Entries shown -
────────────────────

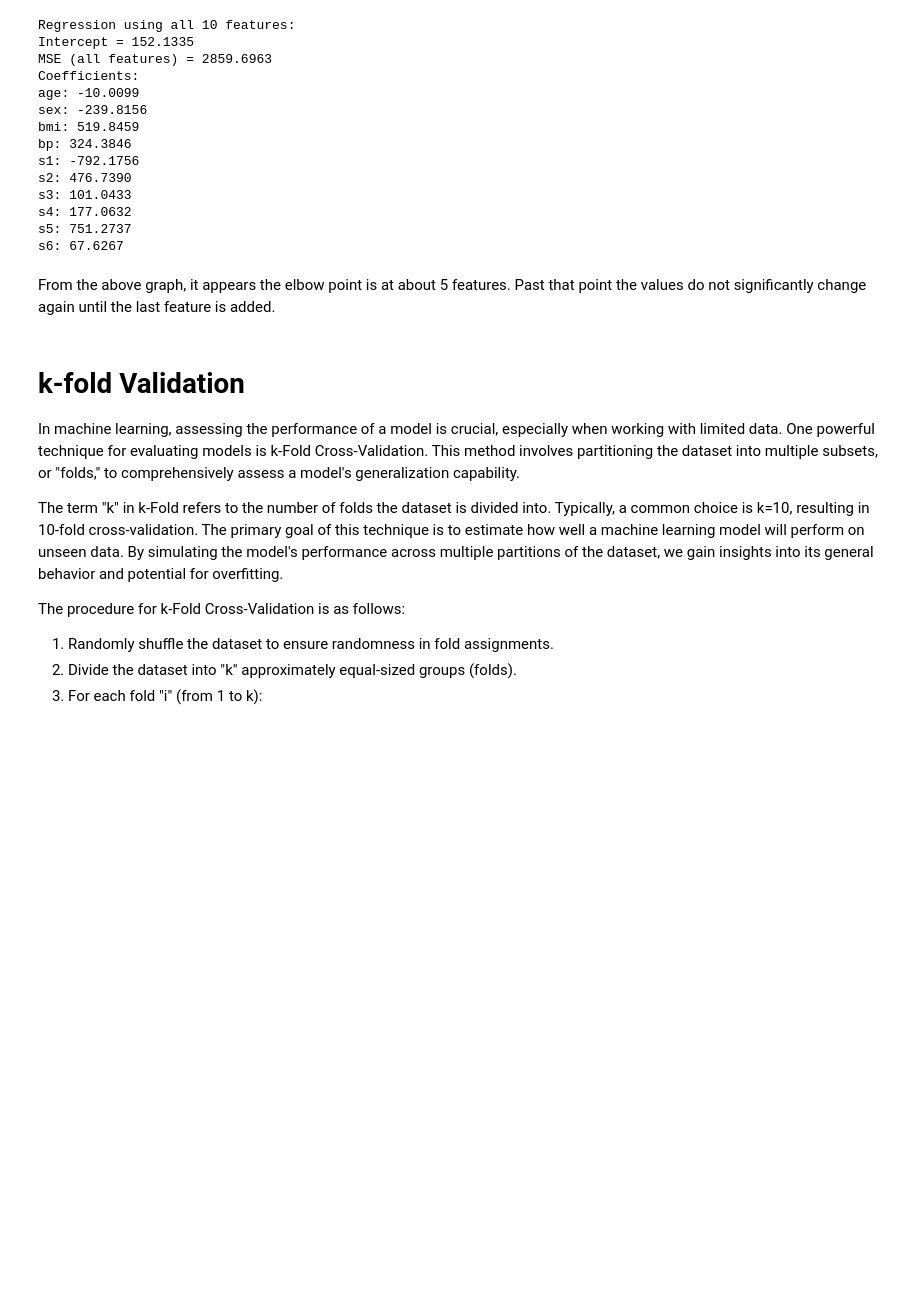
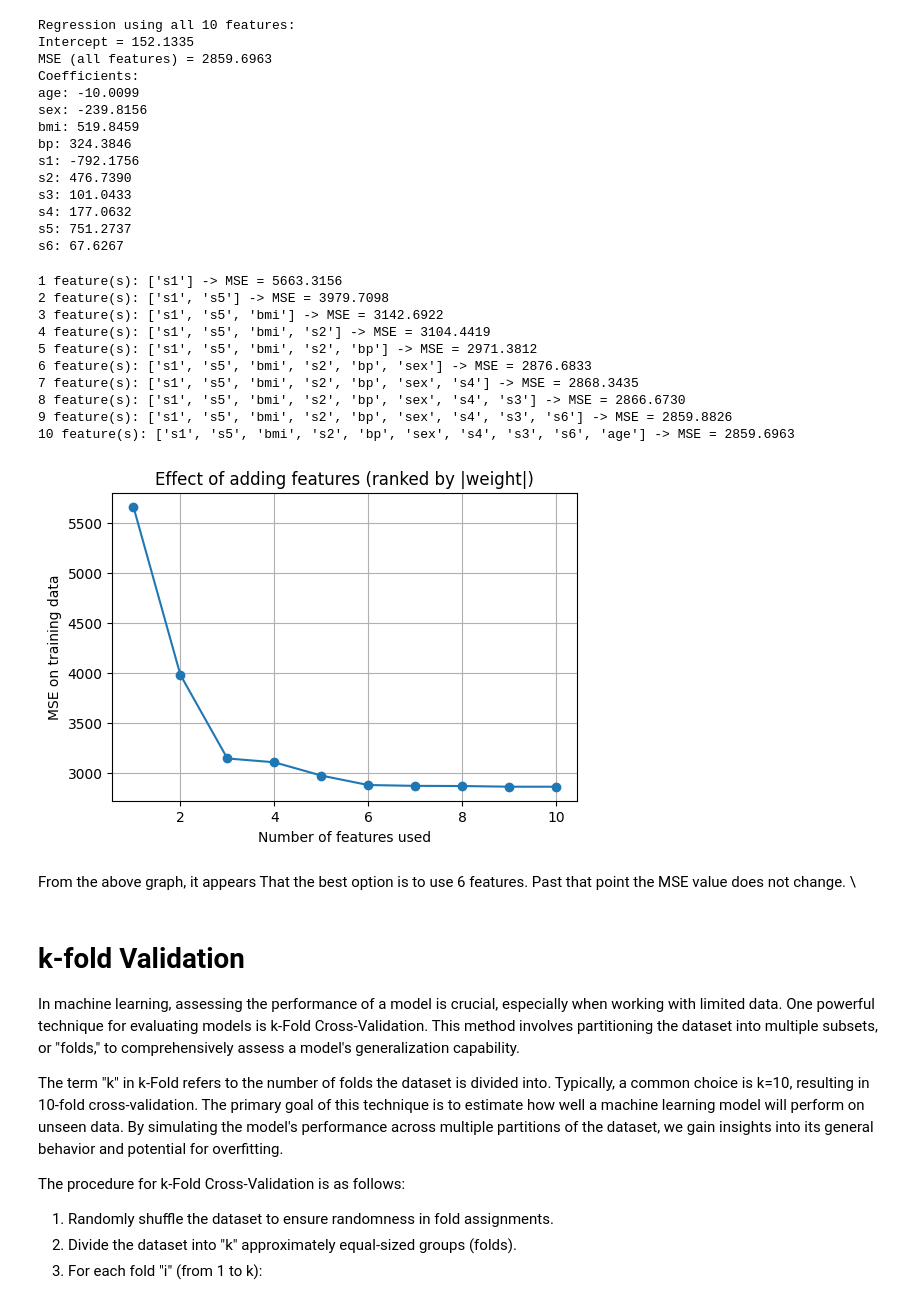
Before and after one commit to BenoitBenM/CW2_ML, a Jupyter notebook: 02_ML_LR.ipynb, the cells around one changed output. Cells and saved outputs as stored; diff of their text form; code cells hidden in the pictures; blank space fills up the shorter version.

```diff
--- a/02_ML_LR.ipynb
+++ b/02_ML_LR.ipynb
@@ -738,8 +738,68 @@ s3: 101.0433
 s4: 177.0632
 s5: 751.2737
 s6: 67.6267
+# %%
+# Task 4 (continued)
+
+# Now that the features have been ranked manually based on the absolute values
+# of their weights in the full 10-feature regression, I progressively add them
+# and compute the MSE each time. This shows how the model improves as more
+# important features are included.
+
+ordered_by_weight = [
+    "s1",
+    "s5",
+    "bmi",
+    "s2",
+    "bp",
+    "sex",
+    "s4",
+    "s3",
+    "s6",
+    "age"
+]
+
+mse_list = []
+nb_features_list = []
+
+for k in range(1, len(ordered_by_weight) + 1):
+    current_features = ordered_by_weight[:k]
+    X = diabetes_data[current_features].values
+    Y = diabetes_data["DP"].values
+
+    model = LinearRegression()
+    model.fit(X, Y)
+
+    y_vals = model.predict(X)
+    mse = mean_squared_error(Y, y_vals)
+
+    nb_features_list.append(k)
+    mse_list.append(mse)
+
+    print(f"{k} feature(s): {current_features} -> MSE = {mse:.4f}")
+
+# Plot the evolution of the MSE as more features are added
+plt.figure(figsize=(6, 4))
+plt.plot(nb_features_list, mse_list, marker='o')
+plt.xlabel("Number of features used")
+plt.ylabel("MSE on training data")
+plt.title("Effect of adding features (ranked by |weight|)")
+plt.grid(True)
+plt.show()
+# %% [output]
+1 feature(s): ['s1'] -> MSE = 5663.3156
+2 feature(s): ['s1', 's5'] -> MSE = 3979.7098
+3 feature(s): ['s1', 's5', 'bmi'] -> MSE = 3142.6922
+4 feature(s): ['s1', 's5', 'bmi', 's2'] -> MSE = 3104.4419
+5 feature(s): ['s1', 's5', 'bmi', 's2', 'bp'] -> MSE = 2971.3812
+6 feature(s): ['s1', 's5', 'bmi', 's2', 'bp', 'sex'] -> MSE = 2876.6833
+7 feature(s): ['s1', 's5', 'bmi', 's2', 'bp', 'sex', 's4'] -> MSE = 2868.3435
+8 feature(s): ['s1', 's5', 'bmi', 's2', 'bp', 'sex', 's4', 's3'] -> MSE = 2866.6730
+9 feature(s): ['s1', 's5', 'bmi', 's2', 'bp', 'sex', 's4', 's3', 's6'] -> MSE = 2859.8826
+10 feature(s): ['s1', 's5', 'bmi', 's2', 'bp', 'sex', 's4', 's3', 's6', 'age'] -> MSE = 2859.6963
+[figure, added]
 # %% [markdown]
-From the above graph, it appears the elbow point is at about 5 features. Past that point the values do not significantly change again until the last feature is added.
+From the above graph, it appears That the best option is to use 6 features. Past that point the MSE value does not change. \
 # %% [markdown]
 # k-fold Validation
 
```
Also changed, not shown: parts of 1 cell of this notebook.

────────────────────

Work to complete -
An exact copy of the entries above is required; pictures are not part of it.

Solution -
Before and after one commit to BenoitBenM/CW2_ML, a Jupyter notebook: 02_ML_LR.ipynb, the cells around one changed output. Cells and saved outputs as stored; diff of their text form; code cells hidden in the pictures; blank space fills up the shorter version.

```diff
--- a/02_ML_LR.ipynb
+++ b/02_ML_LR.ipynb
@@ -738,8 +738,68 @@ s3: 101.0433
 s4: 177.0632
 s5: 751.2737
 s6: 67.6267
+# %%
+# Task 4 (continued)
+
+# Now that the features have been ranked manually based on the absolute values
+# of their weights in the full 10-feature regression, I progressively add them
+# and compute the MSE each time. This shows how the model improves as more
+# important features are included.
+
+ordered_by_weight = [
+    "s1",
+    "s5",
+    "bmi",
+    "s2",
+    "bp",
+    "sex",
+    "s4",
+    "s3",
+    "s6",
+    "age"
+]
+
+mse_list = []
+nb_features_list = []
+
+for k in range(1, len(ordered_by_weight) + 1):
+    current_features = ordered_by_weight[:k]
+    X = diabetes_data[current_features].values
+    Y = diabetes_data["DP"].values
+
+    model = LinearRegression()
+    model.fit(X, Y)
+
+    y_vals = model.predict(X)
+    mse = mean_squared_error(Y, y_vals)
+
+    nb_features_list.append(k)
+    mse_list.append(mse)
+
+    print(f"{k} feature(s): {current_features} -> MSE = {mse:.4f}")
+
+# Plot the evolution of the MSE as more features are added
+plt.figure(figsize=(6, 4))
+plt.plot(nb_features_list, mse_list, marker='o')
+plt.xlabel("Number of features used")
+plt.ylabel("MSE on training data")
+plt.title("Effect of adding features (ranked by |weight|)")
+plt.grid(True)
+plt.show()
+# %% [output]
+1 feature(s): ['s1'] -> MSE = 5663.3156
+2 feature(s): ['s1', 's5'] -> MSE = 3979.7098
+3 feature(s): ['s1', 's5', 'bmi'] -> MSE = 3142.6922
+4 feature(s): ['s1', 's5', 'bmi', 's2'] -> MSE = 3104.4419
+5 feature(s): ['s1', 's5', 'bmi', 's2', 'bp'] -> MSE = 2971.3812
+6 feature(s): ['s1', 's5', 'bmi', 's2', 'bp', 'sex'] -> MSE = 2876.6833
+7 feature(s): ['s1', 's5', 'bmi', 's2', 'bp', 'sex', 's4'] -> MSE = 2868.3435
+8 feature(s): ['s1', 's5', 'bmi', 's2', 'bp', 'sex', 's4', 's3'] -> MSE = 2866.6730
+9 feature(s): ['s1', 's5', 'bmi', 's2', 'bp', 'sex', 's4', 's3', 's6'] -> MSE = 2859.8826
+10 feature(s): ['s1', 's5', 'bmi', 's2', 'bp', 'sex', 's4', 's3', 's6', 'age'] -> MSE = 2859.6963
+[figure, added]
 # %% [markdown]
-From the above graph, it appears the elbow point is at about 5 features. Past that point the values do not significantly change again until the last feature is added.
+From the above graph, it appears That the best option is to use 6 features. Past that point the MSE value does not change. \
 # %% [markdown]
 # k-fold Validation
 
```
Also changed, not shown: parts of 1 cell of this notebook.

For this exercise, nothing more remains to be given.